Available records:
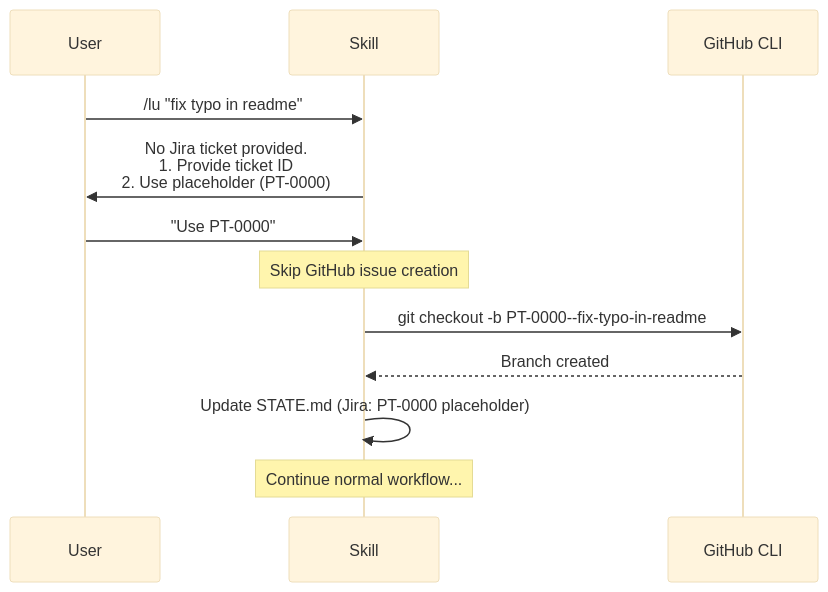
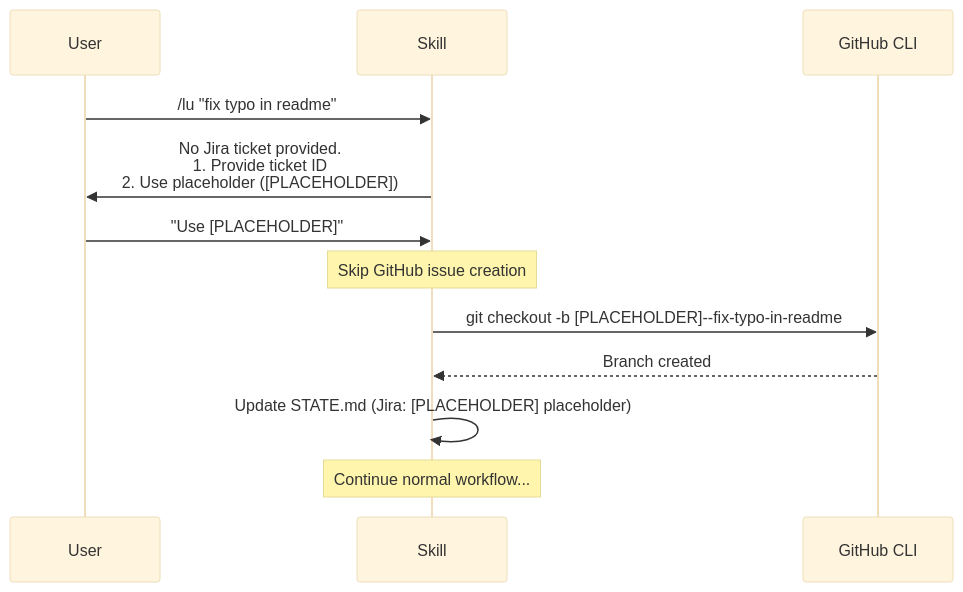
The third of 12 diagrams in docs/agent-framework/luca/end-to-end-workflow.md (asibilia/luca-framework), drawn with Mermaid (base theme) before and after one commit. The commit also changed other lines of this file and 205 other files, not shown here.

````diff
--- a/docs/agent-framework/luca/end-to-end-workflow.md
+++ b/docs/agent-framework/luca/end-to-end-workflow.md
@@ -150,18 +150,18 @@
 ```mermaid
 sequenceDiagram
     participant U as User
     participant S as Skill
     participant G as GitHub CLI
 
     U->>S: /lu "fix typo in readme"
 
-    S->>U: No Jira ticket provided.<br/>1. Provide ticket ID<br/>2. Use placeholder (PT-0000)
-    U->>S: "Use PT-0000"
+    S->>U: No Jira ticket provided.<br/>1. Provide ticket ID<br/>2. Use placeholder ([PLACEHOLDER])
+    U->>S: "Use [PLACEHOLDER]"
 
     Note over S: Skip GitHub issue creation
-    S->>G: git checkout -b PT-0000--fix-typo-in-readme
+    S->>G: git checkout -b [PLACEHOLDER]--fix-typo-in-readme
     G-->>S: Branch created
-    S->>S: Update STATE.md (Jira: PT-0000 placeholder)
+    S->>S: Update STATE.md (Jira: [PLACEHOLDER] placeholder)
 
     Note over S: Continue normal workflow...
 ```
````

Task item: Return, unchanged, the run of lines above that opens with the line containing "participant S as Skill" and closes with the line containing "G-->>S: Branch created". Include both.

Solution for this exercise:
     participant S as Skill
     participant G as GitHub CLI
 
     U->>S: /lu "fix typo in readme"
 
-    S->>U: No Jira ticket provided.<br/>1. Provide ticket ID<br/>2. Use placeholder (PT-0000)
-    U->>S: "Use PT-0000"
+    S->>U: No Jira ticket provided.<br/>1. Provide ticket ID<br/>2. Use placeholder ([PLACEHOLDER])
+    U->>S: "Use [PLACEHOLDER]"
 
     Note over S: Skip GitHub issue creation
-    S->>G: git checkout -b PT-0000--fix-typo-in-readme
+    S->>G: git checkout -b [PLACEHOLDER]--fix-typo-in-readme
     G-->>S: Branch created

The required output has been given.